"Mutually exclusive" and "independent" do not mean the same thing: they are different.
"Mutually exclusive events are those that are not dependent upon one another, correct?"
Two events are mutually exclusive if they cannot both occur. If we flip a coin, we get either a head, or a tail. We cannot get both. That is, the events are mutually exclusive.
Independent events are events where knowing the outcome of one doesn't change the probability of the other. Knowing that it's a sunny day doesn't tell me anything about the outcome of rolling a die. Those "events" are independent of one another.

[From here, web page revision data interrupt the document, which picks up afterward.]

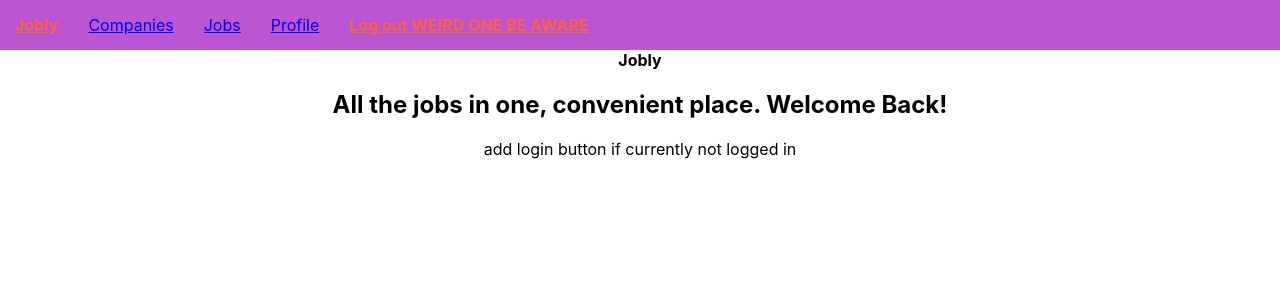
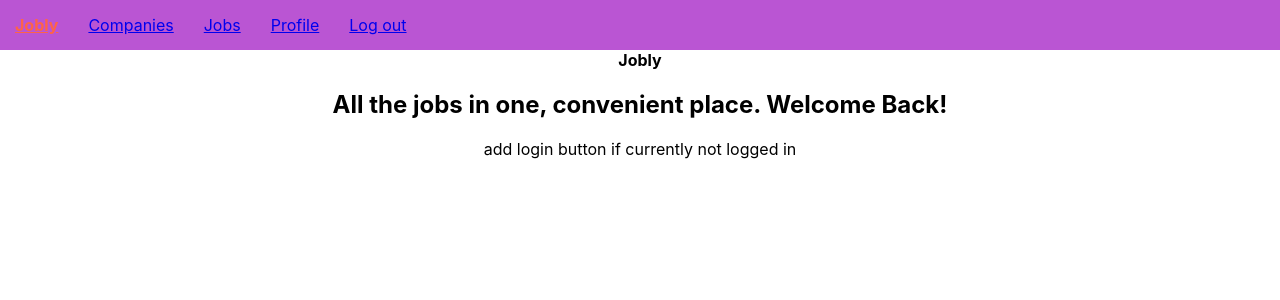
Before and after one commit to chengsig/react-jobly, a React (Create React App) app in the folder frontend/: page / in a window 1280 px wide. Shown: the top 300 px of the page. Built offline with nearby package versions, Linux system fonts and the light colour scheme; sample sign-in values are in the browser's storage.

Commit message:
Add logout route

```diff
--- /dev/null
+++ b/frontend/src/Logout.js
@@ -0,0 +1,19 @@
+import React, { Component } from "react";
+import JoblyApi from "./JoblyApi";
+// import Alert from "./Alert";
+
+class Logout extends Component {
+    // clear localStorage
+    // push history "/"
+    logout(){
+        localStorage.clear();
+        this.props.history.push("/")
+    }
+
+    render(){
+        this.logout();
+        return null;
+    }
+}
+
+export default Logout;
--- a/frontend/src/Nav.js
+++ b/frontend/src/Nav.js
@@ -23,8 +23,7 @@ class Nav extends Component {
                 <p><NavLink  to="/companies" activeStyle={activeStyle}>Companies</NavLink></p>
                 <p><NavLink exact to="/jobs" activeStyle={activeStyle}>Jobs</NavLink></p>
                 <p><NavLink exact to="/profile" activeStyle={activeStyle}>Profile</NavLink></p>
-                {/* log out button? */}
-                <p><NavLink exact to="/" activeStyle={activeStyle}>Log out WEIRD ONE BE AWARE</NavLink></p>
+                <p><NavLink exact to="/logout" activeStyle={activeStyle}>Log out</NavLink></p>
             </nav>
         );
     }
--- a/frontend/src/Routes.js
+++ b/frontend/src/Routes.js
@@ -6,6 +6,7 @@ import Companies from './Companies';
 import Company from './Company';
 import Jobs from './Jobs';
 import Login from './Login';
+import Logout from './Logout';
 import Profile from './Profile';
 
 class Routes extends Component {
@@ -19,6 +20,7 @@ class Routes extends Component {
                     <Route exact path="/companies" render={ () => <Companies /> }/>
                     <Route exact path="/jobs" render={ () => <Jobs /> }/>
                     <Route exact path="/login" render={ (rtProps) => <Login { ...rtProps }/> }/>
+                    <Route exact path="/logout" render={ (rtProps) => <Logout { ...rtProps }/> }/>
                     <Route exact path="/profile" render={ () => <Profile /> }/>
                     <Redirect to="/"/>
                 </Switch>
```
Also changed, not shown: frontend/src/Login.js (+6 -1 lines).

When events are mutually exclusive, their probabilities add up to the probability that one event (or the other) occurs. In this case, if the $A$ and $B$ were mutually exclusive events, then you are correct, we would need for $P(A) + P(B) = 80$. But what we have, as you point out, is that $\,P(A) + P(B) = 70\neq 80.\;$ So you're right that $A$ and $B$ are not mutually exclusive, and for the right reason - because $P(A) + P(B) \neq P(A\cup B)$ - though you want to be clear about the terminology you use.